Exercise —
In the records that follow, locate every line with "javascripts" and extract it.

Web interface edit records:
+ + + + +
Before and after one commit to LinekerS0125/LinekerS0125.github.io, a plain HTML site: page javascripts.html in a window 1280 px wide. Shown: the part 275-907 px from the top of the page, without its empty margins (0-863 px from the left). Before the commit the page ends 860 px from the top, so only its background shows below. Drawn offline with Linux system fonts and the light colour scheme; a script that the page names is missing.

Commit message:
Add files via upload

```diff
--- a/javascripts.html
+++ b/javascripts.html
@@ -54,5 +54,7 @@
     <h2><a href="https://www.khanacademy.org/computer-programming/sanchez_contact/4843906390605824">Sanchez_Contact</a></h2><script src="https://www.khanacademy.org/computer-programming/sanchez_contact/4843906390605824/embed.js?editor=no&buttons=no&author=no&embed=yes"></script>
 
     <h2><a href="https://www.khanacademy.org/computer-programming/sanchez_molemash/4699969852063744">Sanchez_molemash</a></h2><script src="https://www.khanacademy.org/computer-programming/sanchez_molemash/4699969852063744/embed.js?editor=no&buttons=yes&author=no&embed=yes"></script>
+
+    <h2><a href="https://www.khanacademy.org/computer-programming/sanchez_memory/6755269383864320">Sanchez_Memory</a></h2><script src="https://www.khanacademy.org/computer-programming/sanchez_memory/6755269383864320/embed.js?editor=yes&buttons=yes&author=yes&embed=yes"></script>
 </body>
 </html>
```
+ + + + +
Exercise solution —
Before and after one commit to LinekerS0125/LinekerS0125.github.io, a plain HTML site: page javascripts.html in a window 1280 px wide. Shown: the part 275-907 px from the top of the page, without its empty margins (0-863 px from the left). Before the commit the page ends 860 px from the top, so only its background shows below. Drawn offline with Linux system fonts and the light colour scheme; a script that the page names is missing.
--- a/javascripts.html
+++ b/javascripts.html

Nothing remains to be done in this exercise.